Guest Post from Evan Lenow, contributor at www.TheologicalMatters.com, who have graciously shared this article with BiblicalWoman.com.
What is the war on women? The phrase has been used by various political groups to characterize attitudes related to the perspective on women’s roles in the home and workplace. In recent days, the idea of a war on women has been used to describe the debate over whether or not the Affordable Care Act (a.k.a., ObamaCare) should provide all forms of FDA-approved contraceptives to women at no cost to them. The typical accusations of a war against women have been lobbed against conservatives who seek to limit the government’s role in providing contraceptives.
A number of articles have appeared in recent days highlighting a series of ads produced by the Colorado Consumer Health Initiative and ProgressNow Colorado. These ads seek to explain why young adults, particularly young women, should sign up for insurance on the new health exchanges.
Even though there are a few different versions, the theme of these advertisements directed at women is that you need free contraceptives in order to participate in promiscuous sexual activity without regret. Without these free contraceptives, you may not be able to “enjoy” the liberation of your sexuality.

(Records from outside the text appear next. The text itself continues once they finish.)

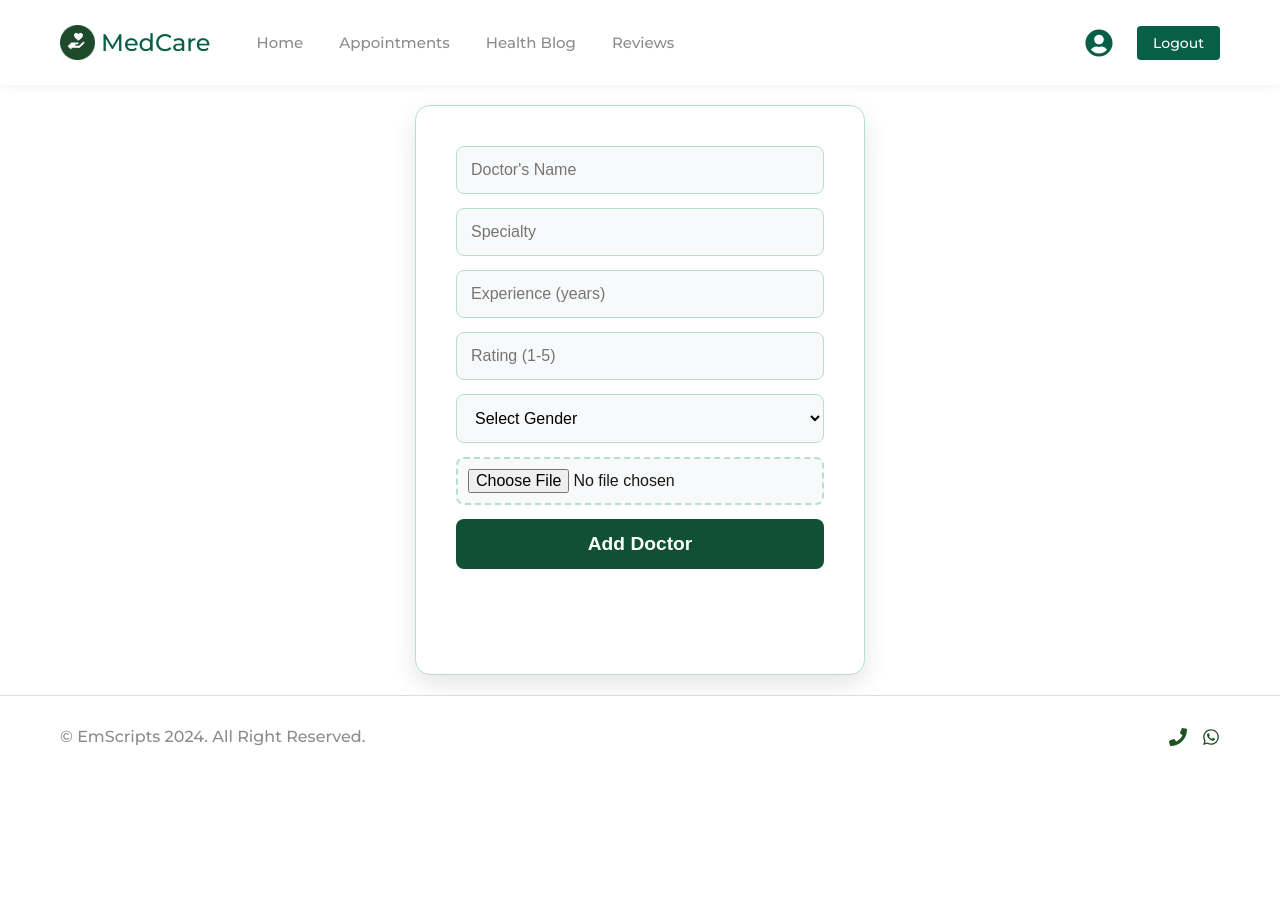
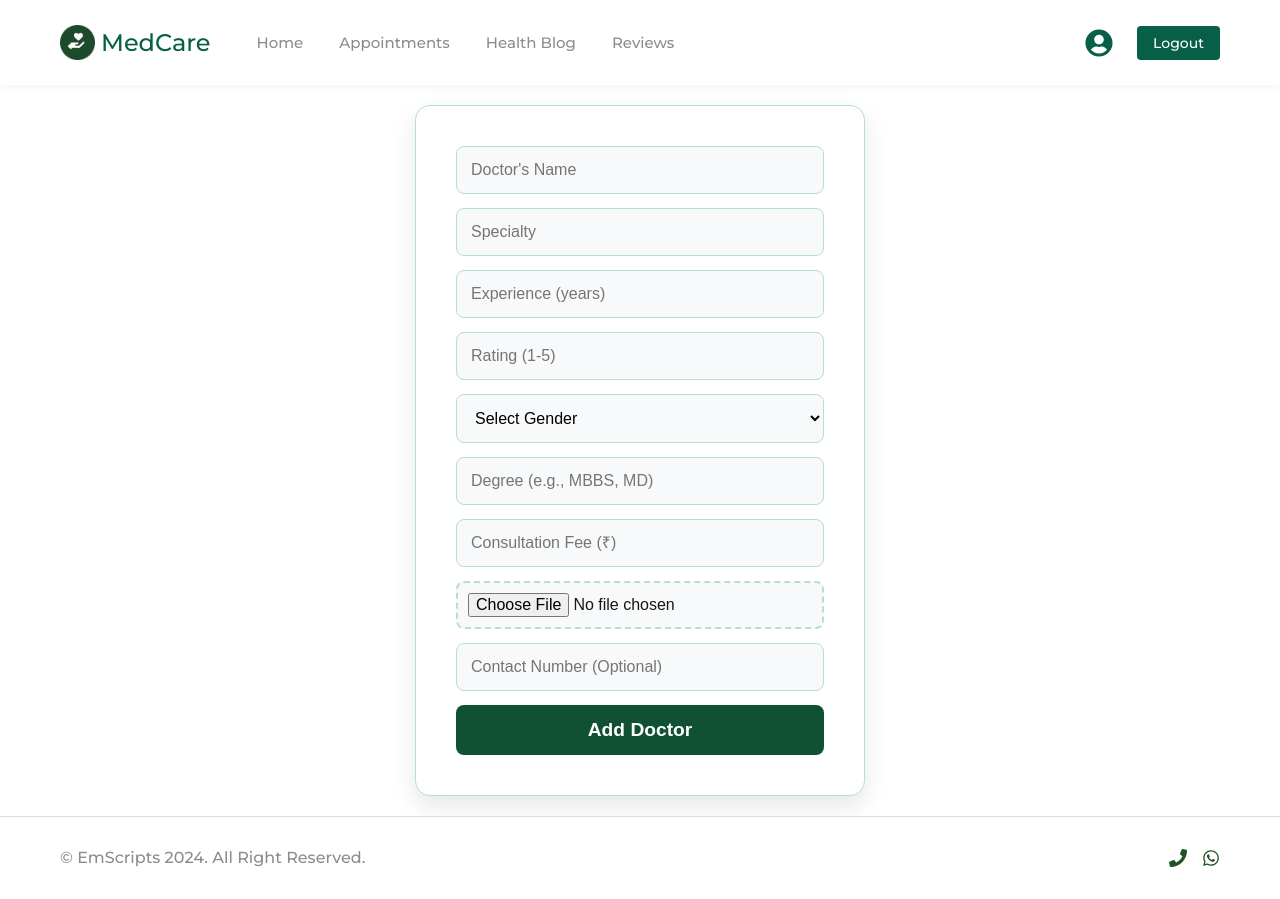
Before and after one commit to dhruvjain2003/Doctor-Appointment, a Next.js app: page /admin/add-doctor in a window 1280 px wide. Before the commit the page ends 800 px from the top, so only its background shows below. Built offline with nearby package versions, Linux system fonts and the light colour scheme; sample sign-in values are in the browser's storage.

Commit message:
fixed doctors profile page by adding fields

```diff
--- a/app/admin/add-doctor/page.jsx
+++ b/app/admin/add-doctor/page.jsx
@@ -4,8 +4,8 @@ import { useState, useEffect } from "react";
 import { useAuth } from "@/app/context/AuthContext";
 import { useRouter } from "next/navigation";
 
-export default function AddDoctor() {
-    const { user,loading } = useAuth();
+function AddDoctor() {
+    const { user, loading } = useAuth();
     const router = useRouter();
 
     useEffect(() => {
@@ -16,7 +16,7 @@ export default function AddDoctor() {
                 router.replace("/");
             }, 1000);
         }
-    }, [user,loading, router]);
+    }, [user, loading, router]);
 
     const [doctorData, setDoctorData] = useState({
         name: "",
@@ -25,6 +25,9 @@ export default function AddDoctor() {
         rating: "",
         gender: "",
         profile_image: null,
+        degree: "",
+        consultation_fee: "",
+        contact_number: "",
     });
 
     const [errors, setErrors] = useState({});
@@ -37,23 +40,18 @@ export default function AddDoctor() {
         if (!doctorData.name.trim() || doctorData.name.length < 3) {
             newErrors.name = "Name must be at least 3 characters";
         }
-
         if (!doctorData.specialty.trim() || doctorData.specialty.length < 3) {
             newErrors.specialty = "Specialty must be at least 3 characters";
         }
-
         if (!doctorData.experience || isNaN(doctorData.experience) || doctorData.experience < 0) {
             newErrors.experience = "Experience must be a valid number (≥ 0)";
         }
-
         if (!doctorData.rating || isNaN(doctorData.rating) || doctorData.rating < 1 || doctorData.rating > 5) {
             newErrors.rating = "Rating must be between 1 and 5";
         }
-
         if (!doctorData.gender) {
             newErrors.gender = "Please select a gender";
         }
-
         if (!doctorData.profile_image) {
             newErrors.profile_image = "Please upload an image";
         } else {
@@ -64,6 +62,15 @@ export default function AddDoctor() {
             if (doctorData.profile_image.size > 2 * 1024 * 1024) {
                 newErrors.profile_image = "File size must be ≤ 2MB";
             }
+        }
+        if (!doctorData.degree.trim()) {
+            newErrors.degree = "Degree is required";
+        }
+        if (!doctorData.consultation_fee || isNaN(doctorData.consultation_fee) || doctorData.consultation_fee < 0) {
+            newErrors.consultation_fee = "Consultation fee must be a valid number (≥ 0)";
+        }
+        if (doctorData.contact_number && !/^\d{10}$/.test(doctorData.contact_number)) {
+            newErrors.contact_number = "Contact number must be 10 digits (optional)";
         }
 
         setErrors(newErrors);
@@ -93,6 +100,9 @@ export default function AddDoctor() {
         formData.append("rating", doctorData.rating);
         formData.append("gender", doctorData.gender);
         formData.append("profile_image", doctorData.profile_image);
+        formData.append("degree", doctorData.degree);
+        formData.append("consultation_fee", doctorData.consultation_fee);
+        if (doctorData.contact_number) formData.append("contact_number", doctorData.contact_number);
 
         try {
             const response = await fetch(`${process.env.NEXT_PUBLIC_BACKEND_URL}/api/admin/add-doctor`, {
@@ -109,6 +119,9 @@ export default function AddDoctor() {
                     rating: "",
                     gender: "",
                     profile_image: null,
+                    degree: "",
+                    consultation_fee: "",
+                    contact_number: "",
                 });
                 setErrors({});
             } else {
@@ -124,7 +137,6 @@ export default function AddDoctor() {
 
     return (
         <div>
-            {/* {isLoading && <div className={styles.loader}></div>} */}
             {successMessage && <div className={styles.alert}>{successMessage}</div>}
             <form onSubmit={handleSubmit} className={styles.form} encType="multipart/form-data">
                 <input
@@ -182,6 +194,28 @@ export default function AddDoctor() {
                 {errors.gender && <span className={styles.error}>{errors.gender}</span>}
 
                 <input
+                    type="text"
+                    name="degree"
+                    placeholder="Degree (e.g., MBBS, MD)"
+                    value={doctorData.degree}
+                    onChange={handleChange}
+                    required
+                    className={styles.input}
+                />
+                {errors.degree && <span className={styles.error}>{errors.degree}</span>}
+
+                <input
+                    type="number"
+                    name="consultation_fee"
+                    placeholder="Consultation Fee (₹)"
+                    value={doctorData.consultation_fee}
+                    onChange={handleChange}
+                    required
+                    className={styles.input}
+                />
+                {errors.consultation_fee && <span className={styles.error}>{errors.consultation_fee}</span>}
+
+                <input
                     type="file"
                     name="profile_image"
                     accept="image/*"
@@ -191,9 +225,16 @@ export default function AddDoctor() {
                 />
                 {errors.profile_image && <span className={styles.error}>{errors.profile_image}</span>}
 
-                {/* <button type="submit" className={styles.button} disabled={isLoading}>
-                    {isLoading ? "Adding Doctor..." : "Add Doctor"}
-                </button> */}
+                <input
+                    type="text"
+                    name="contact_number"
+                    placeholder="Contact Number (Optional)"
+                    value={doctorData.contact_number}
+                    onChange={handleChange}
+                    className={styles.input}
+                />
+                {errors.contact_number && <span className={styles.error}>{errors.contact_number}</span>}
+
                 <button type="submit" className={styles.button} disabled={isLoading}>
                     {isLoading ? <span className={styles.buttonLoader}></span> : "Add Doctor"}
                 </button>
@@ -201,3 +242,6 @@ export default function AddDoctor() {
         </div>
     );
 }
+
+
+export default AddDoctor;
--- a/app/components/SearchContainer/SearchContainer.jsx
+++ b/app/components/SearchContainer/SearchContainer.jsx
@@ -66,7 +66,7 @@ const SearchContainer = ({ setDoctors }) => {
         <div className={styles.searchContainer}>
           <input
             type="text"
-            placeholder="Search doctors"
+            placeholder="Search doctors by name or speciality"
             className={styles.searchInput}
             value={searchQuery}
             onChange={handleInputChange}
```
Also changed, not shown: app/doctor-profile/[id]/page.jsx (+10 -4 lines).
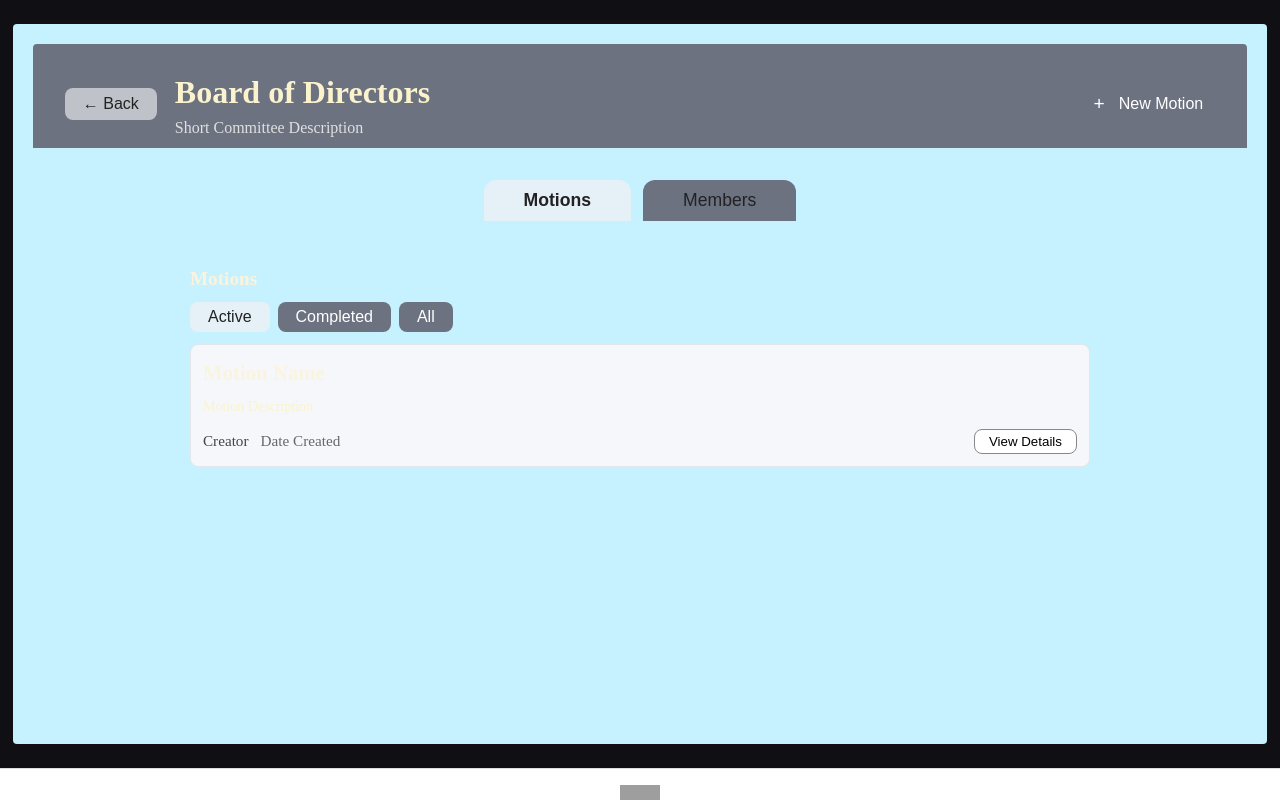
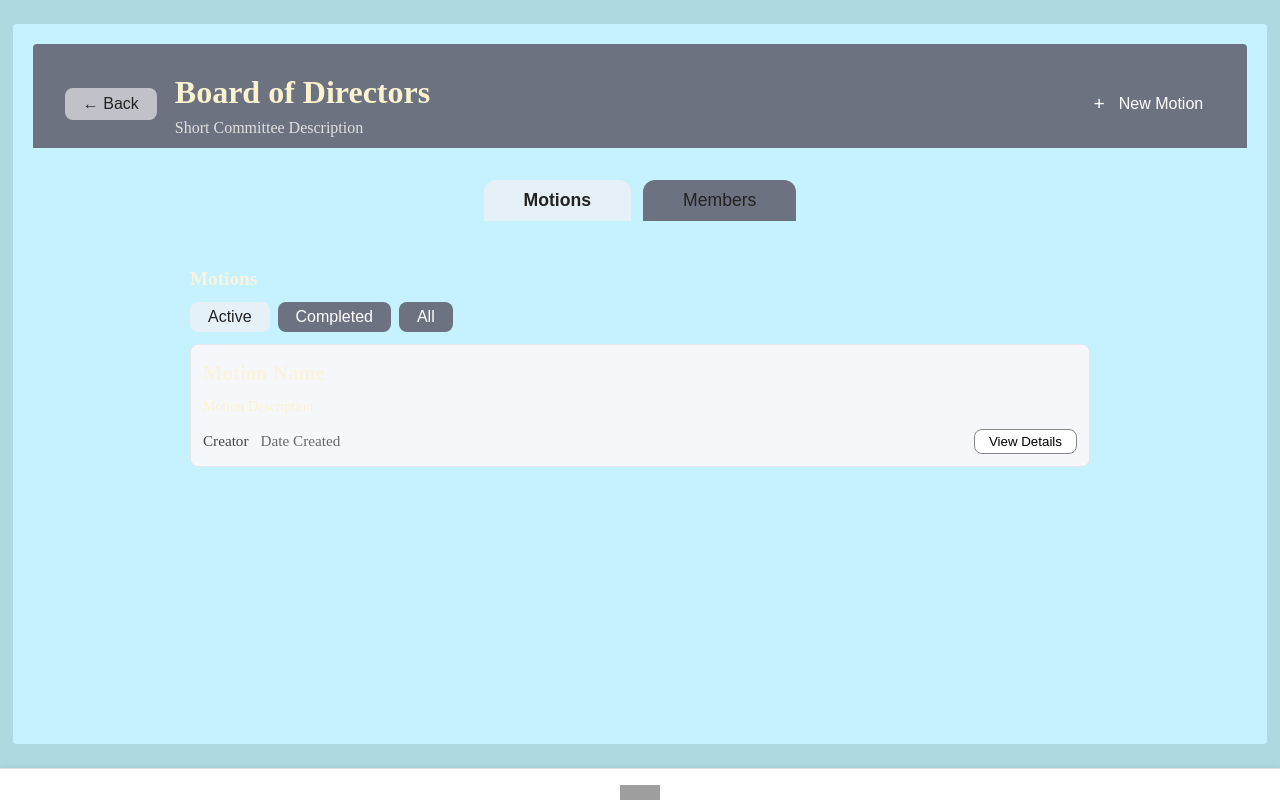
Before and after one commit to calebelster/CSCI432_RROO, a React (Vite) app: page /committee in a window 1280 px wide. Built offline with nearby package versions, Linux system fonts and the light colour scheme; grey boxes are pictures that could not be loaded; a web font is replaced by a local one.

Commit message:
fixed backgroundcolor

```diff
--- a/src/Committee.css
+++ b/src/Committee.css
@@ -1,5 +1,5 @@
 body {
-	background: #101014;
+	/* background: #101014; */
 	margin: 0;
 	font-family: serif;
 }
```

In an interview with The Denver Post, Amy Runyon-Harms, executive director of ProgressNow Colorado, attempted to justify the ads promoting promiscuous behavior. She stated, “People get upset when you portray women as independent. We think this ad is really about healthy relationships and that people are taking control of their lives with health care.”
The problem with these ads is twofold. First, they objectify women by speaking of them in exclusively sexual terms. In one of the ads, a cut-out of Ryan Gosling is portrayed as being “excited about getting to know” the real-life girl pictured in the ad. His excitement stems from the fact that she has easy access to birth control.
This perspective on women is demeaning and unbiblical. Yes, God created man and woman with a sexual nature (He told Adam and Eve to be fruitful and multiply in Genesis 1:28). However, we are all much more than our sexuality. We are made in the image of God (Gen 1:26-27) and have value as persons in that image, not simply because we have a sexual nature.
Second, these ads promote risky sexual behavior with a false sense of security. Simply limiting the possibility of pregnancy does not make sexual activity outside of marriage safe, much less commendable. The hook-up culture of college campuses leads to a host of problems including sexually transmitted infections, pornography, emotional attachment, and potential violence. Contraceptives do not address these issues. Giving a false sense of security through free birth control pills only exacerbates the problem.
This is why God’s design for sexuality is that it should only be expressed within the context of marriage. In Hebrews 13:4 we read, “Marriage is to be held in honor among all, and the marriage bed is to be undefiled; for fornicators and adulterers God will judge.” Many people may look this verse and say that the Bible is stuck in the Dark Ages. However, the reality is that God’s design for sex exclusively within marriage is the safest and most fulfilling option.
Is there a war on women? There certainly seems to be, but it is not what you may have been led to believe. The war on women is being waged by groups like ProgressNow Colorado who view women as nothing but objects of sexual desire. Instead, we need to proclaim that women find their true value in the fact that they are made in the image of God.
*I apologize for posting the content of the ads in the pictures on this blog post, but I felt it was necessary to see that they are actually real. The rest of the ads can be found at http://www.doyougotinsurance.com.
Kurtis Lee, “Pro-Obamacare ads targeting millennials stir controversy in Colorado,”The Denver Post, November 12, 2013.
Emily Miller, “MILLER: New Obamacare ads make young women look like sluts,” The Washington Times, November 12, 2013.
Evan Lenow is an assistant professor of ethics, director of the Center for Biblical Stewardship, associate director of the Richard Land Center for Cultural Engagement, and chair of the Ethics Department at Southwestern Seminary. Read more at his blog, www.evanlenow.com, where this article first appeared.